Data records
☆ ☆ ☆
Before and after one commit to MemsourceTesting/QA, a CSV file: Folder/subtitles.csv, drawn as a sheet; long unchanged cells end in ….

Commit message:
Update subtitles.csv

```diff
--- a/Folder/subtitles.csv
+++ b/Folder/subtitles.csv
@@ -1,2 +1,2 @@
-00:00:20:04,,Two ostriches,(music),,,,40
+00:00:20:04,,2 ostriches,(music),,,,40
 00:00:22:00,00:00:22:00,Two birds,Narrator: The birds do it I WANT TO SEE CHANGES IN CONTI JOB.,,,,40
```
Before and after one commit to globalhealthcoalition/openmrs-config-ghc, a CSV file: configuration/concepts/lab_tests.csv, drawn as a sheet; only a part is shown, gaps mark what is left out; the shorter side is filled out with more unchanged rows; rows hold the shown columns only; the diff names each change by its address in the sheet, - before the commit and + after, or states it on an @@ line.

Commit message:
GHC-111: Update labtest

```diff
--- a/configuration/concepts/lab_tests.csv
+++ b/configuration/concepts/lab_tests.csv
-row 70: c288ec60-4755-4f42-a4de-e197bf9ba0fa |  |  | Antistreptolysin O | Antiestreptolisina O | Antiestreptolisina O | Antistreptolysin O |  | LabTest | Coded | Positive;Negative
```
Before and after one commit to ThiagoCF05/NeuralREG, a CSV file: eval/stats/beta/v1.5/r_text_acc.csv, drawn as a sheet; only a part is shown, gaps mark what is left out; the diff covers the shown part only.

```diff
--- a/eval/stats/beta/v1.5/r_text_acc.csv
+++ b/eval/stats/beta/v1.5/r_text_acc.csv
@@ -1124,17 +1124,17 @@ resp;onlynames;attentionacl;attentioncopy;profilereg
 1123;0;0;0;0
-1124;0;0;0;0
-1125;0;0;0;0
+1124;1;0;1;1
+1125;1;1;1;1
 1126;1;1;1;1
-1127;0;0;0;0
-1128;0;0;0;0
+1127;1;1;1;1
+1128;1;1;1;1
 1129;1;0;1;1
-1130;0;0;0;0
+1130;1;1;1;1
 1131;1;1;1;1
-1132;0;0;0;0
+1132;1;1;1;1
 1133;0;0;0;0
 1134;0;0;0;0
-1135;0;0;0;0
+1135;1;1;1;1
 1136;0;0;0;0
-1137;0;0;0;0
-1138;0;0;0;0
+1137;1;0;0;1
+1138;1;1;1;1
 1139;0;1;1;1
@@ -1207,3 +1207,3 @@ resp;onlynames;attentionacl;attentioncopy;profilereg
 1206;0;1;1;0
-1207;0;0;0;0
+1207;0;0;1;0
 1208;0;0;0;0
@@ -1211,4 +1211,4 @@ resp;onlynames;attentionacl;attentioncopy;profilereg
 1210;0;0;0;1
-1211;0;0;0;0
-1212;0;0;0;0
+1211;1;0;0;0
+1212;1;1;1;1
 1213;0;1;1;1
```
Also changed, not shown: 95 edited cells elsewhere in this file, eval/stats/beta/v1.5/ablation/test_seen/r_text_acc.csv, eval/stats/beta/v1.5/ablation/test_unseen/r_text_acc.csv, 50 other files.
☆ ☆ ☆
Which lines above hold the string "ostriches"? Copy each of them.

**Answer to the exercise:**
-00:00:20:04,,Two ostriches,(music),,,,40
+00:00:20:04,,2 ostriches,(music),,,,40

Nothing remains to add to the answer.